MANCHESTER, N.H. — Maurits Cornelis Escher, magician and geek, has had his impossible, twisty-turny worlds reincarnated on “The Simpsons” and by LEGO masterminds. His tessellating patterns of morphing fish and birds have appeared on silk ties for decades.
Now Escher, the extraordinary Dutch graphic artist, has a sweeping exhibition of more than 180 prints and drawings up in “M.C. Escher: Reality and Illusion,” at the Currier Museum of Art. One passionate collector, Paul Firos, donated this trove to the Herakleidon Museum in Athens. It’s a full-to-bursting retrospective that follows the curious peregrinations of Escher’s genius, from his early Italian landscapes with their steep perspectives and canny use of light and shadow to his deep dive into mathematics and illusion.
Escher, who was born in 1898 and died in 1972, was out of synch with his art-world contemporaries. He wasn’t interested in Cubism, social realism, or Abstract Expressionism. In the 1930s, inspired by the mosaics at Alhambra, a Spanish castle, he began to work with tessellations — arrangements of shapes, like the Alhambra tiles, that cover a plane without overlapping or leaving gaps.
Then: What if that plane was curved? How to convey that curve in two dimensions? What tricks of drawing could he use to defy the eye, and create worlds and systems that looked logical but were actually impossible in three dimensions? Escher was making Op Art a quarter century before the Op Artists came on the scene.
No wonder he became so popular. His works are delicious puzzles, tickling at the brain. But is that all they are? “Reality and Illusion” effortlessly conveys the overheated engine of Escher’s intellect.
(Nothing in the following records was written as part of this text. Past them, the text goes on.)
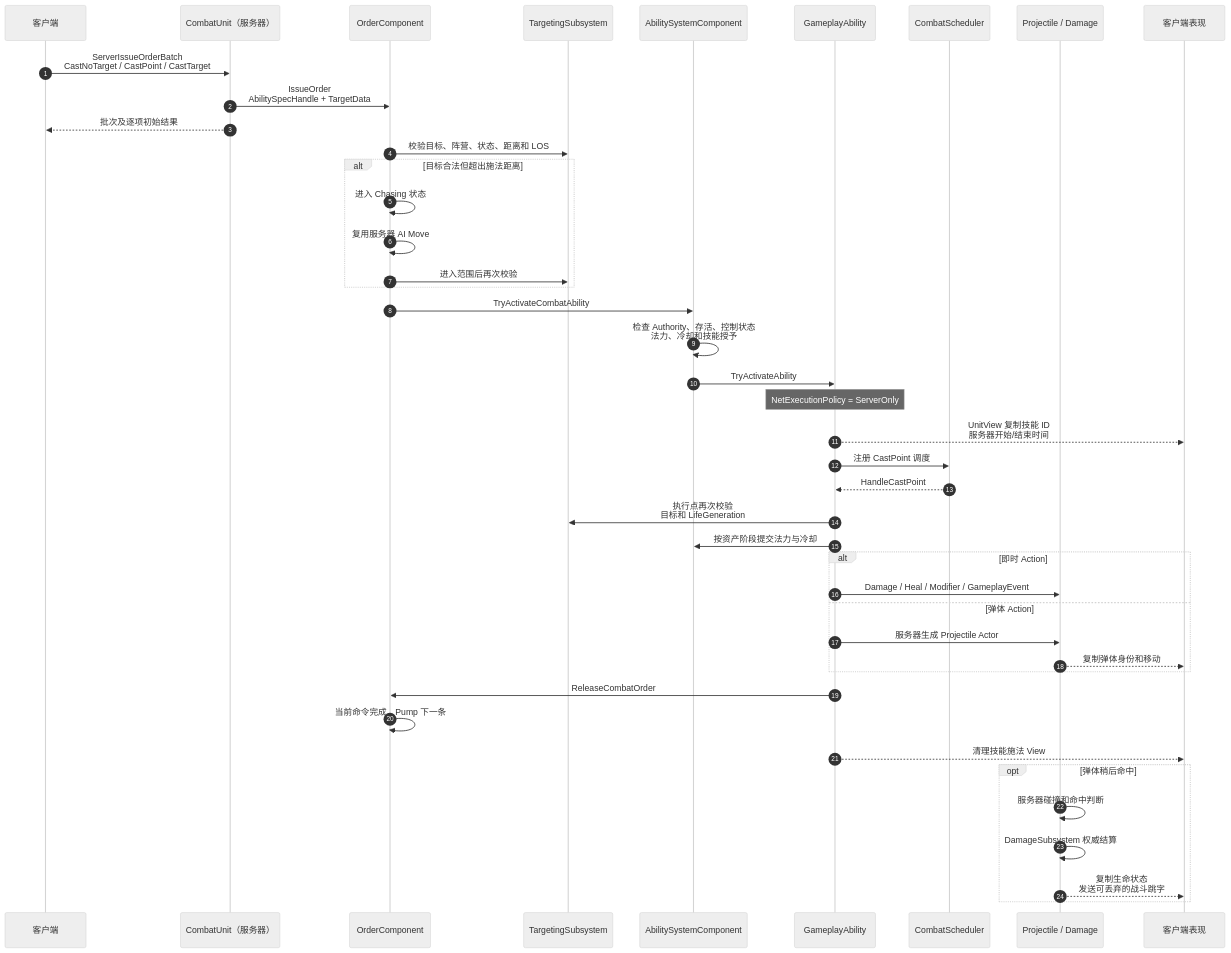
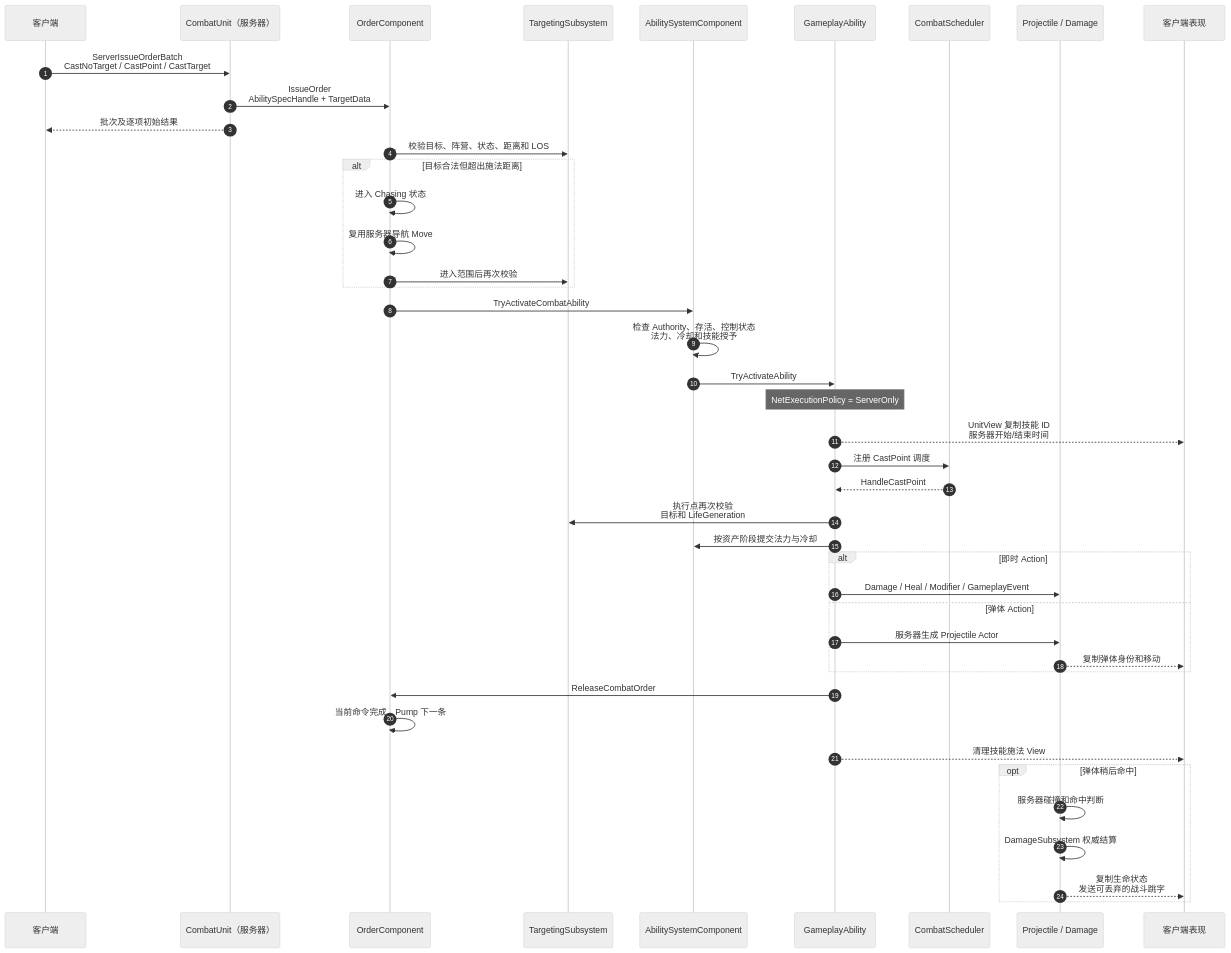
Before and after one commit to invokerw/ue_gas: the second of 2 diagrams in Doc/CombatSystem/34-Client-Server-Interaction.md, drawn with Mermaid (neutral theme). The commit also changed other lines of this file and 10 other files, not shown here.

````diff
--- a/Doc/CombatSystem/34-Client-Server-Interaction.md
+++ b/Doc/CombatSystem/34-Client-Server-Interaction.md
@@ -117,54 +125,54 @@
 ```mermaid
 sequenceDiagram
     autonumber
     participant C as 客户端
     participant U as CombatUnit（服务器）
     participant O as OrderComponent
     participant T as TargetingSubsystem
     participant ASC as AbilitySystemComponent
     participant GA as GameplayAbility
     participant S as CombatScheduler
     participant P as Projectile / Damage
     participant V as 客户端表现
 
     C->>U: ServerIssueOrderBatch<br/>CastNoTarget / CastPoint / CastTarget
     U->>O: IssueOrder<br/>AbilitySpecHandle + TargetData
     U-->>C: 批次及逐项初始结果
 
     O->>T: 校验目标、阵营、状态、距离和 LOS
 
     alt 目标合法但超出施法距离
         O->>O: 进入 Chasing 状态
-        O->>O: 复用服务器 AI Move
+        O->>O: 复用服务器导航 Move
         O->>T: 进入范围后再次校验
     end
 
     O->>ASC: TryActivateCombatAbility
     ASC->>ASC: 检查 Authority、存活、控制状态<br/>法力、冷却和技能授予
     ASC->>GA: TryActivateAbility
     Note over GA: NetExecutionPolicy = ServerOnly
 
     GA-->>V: UnitView 复制技能 ID<br/>服务器开始/结束时间
     GA->>S: 注册 CastPoint 调度
     S-->>GA: HandleCastPoint
 
     GA->>T: 执行点再次校验<br/>目标和 LifeGeneration
     GA->>ASC: 按资产阶段提交法力与冷却
 
     alt 即时 Action
         GA->>P: Damage / Heal / Modifier / GameplayEvent
     else 弹体 Action
         GA->>P: 服务器生成 Projectile Actor
         P-->>V: 复制弹体身份和移动
     end
 
     GA->>O: ReleaseCombatOrder
     O->>O: 当前命令完成，Pump 下一条
     GA-->>V: 清理技能施法 View
 
     opt 弹体稍后命中
         P->>P: 服务器碰撞和命中判断
         P->>P: DamageSubsystem 权威结算
         P-->>V: 复制生命状态<br/>发送可丢弃的战斗跳字
     end
 ```
````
Wandering the exhibit, I found myself searching for a little feeling, a little soul.
Still, the show is terrific fun. Not surprisingly, with his mind for how to put things together, Escher was a master printmaker. His mezzotints sing with subtle tones; the registration in his woodblock prints, often made with several blocks he carved himself, is flawless.
The seeds of his fascinations show up early. In illustrations he made for a philosophical text penned by his friend Adriaan van Stolk in 1921, he mirrored stylized goat forms, and sketched a reflected self-portrait in a sphere. His prints of the architecture and landscapes of Southern Italy set a template for certain later works.
Then Escher abandoned landscapes. In 1936 he began to experiment with interlocking patterns, and his aesthetic crystallized. “Metamorphosis II,” (1939-40), is a technical and optical feat: In 20 woodblocks across a horizontal scroll stretching roughly 16 feet, he describes a cycle, which begins and ends with text that morphs into a grid, then a chessboard, which leads to a rook-shaped lighthouse and a bridge and a cityscape — it goes on, and includes birds, insects, fish, and farmland. It’s virtuosic.
So are his enchanting circular prints, which investigate non-Euclidean geometry and the representation of space on a curved plane. His “Circle Limit” tessellations look like mandalas in which the pattern shrinks to tiny proportions toward the edges, as if receding.
Escher’s great gift was how he straddled math and art. He was a lay mathematician, and had been a lousy student. In order to understand mathematical propositions, he brought them to life with pictures of animals, people, and places, such as the tessellations of brown and green birds in his woodcut “Air,” their feathers raking neatly into one another.
He pushed at the boundary between two dimensions and three, in lithographs such as “Drawing Hands,” in which one hand draws the other, and “Reptiles,” in which a pattern of crawling lizards comes to life.
Some of his so-called “impossible worlds,” in which Escher employs optical conceits and multiple perspectives, suggest a wearying existentialism. That’s why the “Simpsons” version of “Relativity,” in which Homer and his family rush up and down an Escheresque never-ending staircase, feels so spot-on; the Simpsons never evolve.
On the other hand, the more Escher brings the human experience into his art, and the less his figures are mere cogs in his mathematical wheels, the more penetrating his work becomes.
“Print Gallery,” a marvelous lithograph in which a young man in a gallery regards a print, which depicts a gallery along a waterfront in which a young man. . . You get the picture. Escher made the image on a pin-wheeling grid, and it eddies like a banner in a riptide. It’s his only work here with a narrative as mind-bending as its form.
Then, those self-portraits in spheres suggest another level of inquiry. “Three Spheres II” has one at its center, amid two others, each with a different surface reflecting its surroundings in different ways.
Escher plays with vanishing points — that place beyond which we cannot see, that marker of infinity — all the time, flummoxing our sense of space. A self-portrait is also vanishing point, beyond which the artist cannot see or know himself. None of us can. Here, his investigations push past masterful tricks and puzzles into the nature of consciousness. Here, he begins to plumb mystery.